Accused of misleading investors when it foresaw the mortgage meltdown and offered toxic mortgage-related securities that hedged against it, Goldman Sachs has agreed, without admitting liability, to a record payment of $550 million.
The banking titan was sued by the U.S. Securities and Exchange Commission in April. Of the $550 million, a total of $300 million will be paid to the Treasury Department and the result will go to investors, reports the Dealbook blog of the New York Times.
The federal district court in Manhattan must still approve the settlement before it is final. Although Goldman Sachs isn’t admitting liability, it is agreeing that it provided incomplete information to investors in marketing materials.
“Half a billion dollars is the largest penalty ever assessed against a financial services firm in the history of the SEC,” its enforcement director, Robert Khuzami, says in a written statement. “This settlement is a stark lesson to Wall Street firms that no product is too complex, and no investor too sophisticated, to avoid a heavy price if a firm violates the fundamental principles of honest treatment and fair dealing.”
The SEC says investors lost more than $1 billion.
Additional and related coverage:
ABAJournal.com (April 2010): “SEC Accuses Goldman Sachs of Selling Mortgage Investment Designed to Fail”
ABAJournal.com (May 2010): “NY AG Probes Whether Banks Gave Misleading Information to Ratings Agencies”
Money & Company (Los Angeles Times): “Goldman agrees to settle fraud case with SEC, will pay $550 million”

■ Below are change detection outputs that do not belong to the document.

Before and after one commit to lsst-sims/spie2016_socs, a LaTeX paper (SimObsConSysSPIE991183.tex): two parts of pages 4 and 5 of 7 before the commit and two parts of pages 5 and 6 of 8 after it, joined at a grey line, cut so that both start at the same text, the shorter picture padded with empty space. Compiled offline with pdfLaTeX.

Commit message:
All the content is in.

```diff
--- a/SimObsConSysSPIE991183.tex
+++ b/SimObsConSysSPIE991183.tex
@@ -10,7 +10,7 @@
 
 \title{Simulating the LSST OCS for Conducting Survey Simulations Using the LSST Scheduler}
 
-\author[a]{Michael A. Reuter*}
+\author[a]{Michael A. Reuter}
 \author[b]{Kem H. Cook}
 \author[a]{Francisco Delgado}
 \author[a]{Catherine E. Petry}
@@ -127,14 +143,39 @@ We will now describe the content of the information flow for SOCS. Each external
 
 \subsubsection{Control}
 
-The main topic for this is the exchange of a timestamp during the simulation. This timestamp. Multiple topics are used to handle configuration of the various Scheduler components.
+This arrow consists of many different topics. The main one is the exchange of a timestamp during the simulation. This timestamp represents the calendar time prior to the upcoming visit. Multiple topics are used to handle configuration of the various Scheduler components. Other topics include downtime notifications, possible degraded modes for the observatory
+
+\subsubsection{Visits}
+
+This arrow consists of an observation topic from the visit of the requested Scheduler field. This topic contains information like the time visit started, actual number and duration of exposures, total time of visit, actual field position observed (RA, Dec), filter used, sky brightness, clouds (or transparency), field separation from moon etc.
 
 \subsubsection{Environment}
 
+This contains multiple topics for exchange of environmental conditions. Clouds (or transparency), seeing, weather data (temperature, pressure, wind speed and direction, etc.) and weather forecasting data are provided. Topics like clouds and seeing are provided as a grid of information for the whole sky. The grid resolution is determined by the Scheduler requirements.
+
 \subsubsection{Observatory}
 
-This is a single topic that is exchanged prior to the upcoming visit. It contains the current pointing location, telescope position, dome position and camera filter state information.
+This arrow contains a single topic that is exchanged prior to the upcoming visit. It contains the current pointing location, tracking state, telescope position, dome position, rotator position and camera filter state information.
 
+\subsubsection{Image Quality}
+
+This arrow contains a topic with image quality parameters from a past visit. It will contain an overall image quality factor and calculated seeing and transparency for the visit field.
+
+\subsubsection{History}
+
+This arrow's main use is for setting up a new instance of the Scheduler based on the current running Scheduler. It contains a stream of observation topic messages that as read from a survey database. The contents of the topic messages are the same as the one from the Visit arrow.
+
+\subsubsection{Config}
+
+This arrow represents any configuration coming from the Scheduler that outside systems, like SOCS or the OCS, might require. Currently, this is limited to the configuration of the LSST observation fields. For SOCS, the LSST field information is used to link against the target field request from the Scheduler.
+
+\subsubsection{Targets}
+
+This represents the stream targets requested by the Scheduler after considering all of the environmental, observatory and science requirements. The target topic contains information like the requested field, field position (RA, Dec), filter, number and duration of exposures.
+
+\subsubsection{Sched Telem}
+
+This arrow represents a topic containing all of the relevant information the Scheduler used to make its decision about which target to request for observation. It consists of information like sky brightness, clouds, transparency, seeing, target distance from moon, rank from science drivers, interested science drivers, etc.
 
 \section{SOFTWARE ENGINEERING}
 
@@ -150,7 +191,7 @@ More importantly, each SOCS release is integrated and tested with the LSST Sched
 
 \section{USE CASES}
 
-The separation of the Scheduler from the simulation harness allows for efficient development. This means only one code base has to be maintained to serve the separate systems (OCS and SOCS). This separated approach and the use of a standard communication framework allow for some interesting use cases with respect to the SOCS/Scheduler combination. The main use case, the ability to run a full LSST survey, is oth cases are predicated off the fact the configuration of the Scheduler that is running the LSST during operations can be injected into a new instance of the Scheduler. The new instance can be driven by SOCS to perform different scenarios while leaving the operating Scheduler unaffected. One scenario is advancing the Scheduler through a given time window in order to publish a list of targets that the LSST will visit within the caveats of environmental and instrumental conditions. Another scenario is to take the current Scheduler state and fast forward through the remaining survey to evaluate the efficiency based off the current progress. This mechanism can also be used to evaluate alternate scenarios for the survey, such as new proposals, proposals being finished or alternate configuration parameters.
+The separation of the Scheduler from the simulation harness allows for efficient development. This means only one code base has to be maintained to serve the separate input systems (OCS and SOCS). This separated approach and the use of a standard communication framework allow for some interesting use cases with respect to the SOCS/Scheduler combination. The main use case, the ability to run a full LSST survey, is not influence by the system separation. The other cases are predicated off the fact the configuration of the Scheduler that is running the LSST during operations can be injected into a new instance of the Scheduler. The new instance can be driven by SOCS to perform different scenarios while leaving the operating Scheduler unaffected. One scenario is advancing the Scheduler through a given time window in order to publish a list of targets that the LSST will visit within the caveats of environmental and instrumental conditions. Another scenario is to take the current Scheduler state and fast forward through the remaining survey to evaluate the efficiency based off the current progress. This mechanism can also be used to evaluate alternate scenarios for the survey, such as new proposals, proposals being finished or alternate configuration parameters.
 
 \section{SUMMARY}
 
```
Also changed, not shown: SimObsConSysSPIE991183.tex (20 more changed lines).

Wall Street Journal (sub. req.): “Goldman to Pay $550 Million to Settle SEC Suit “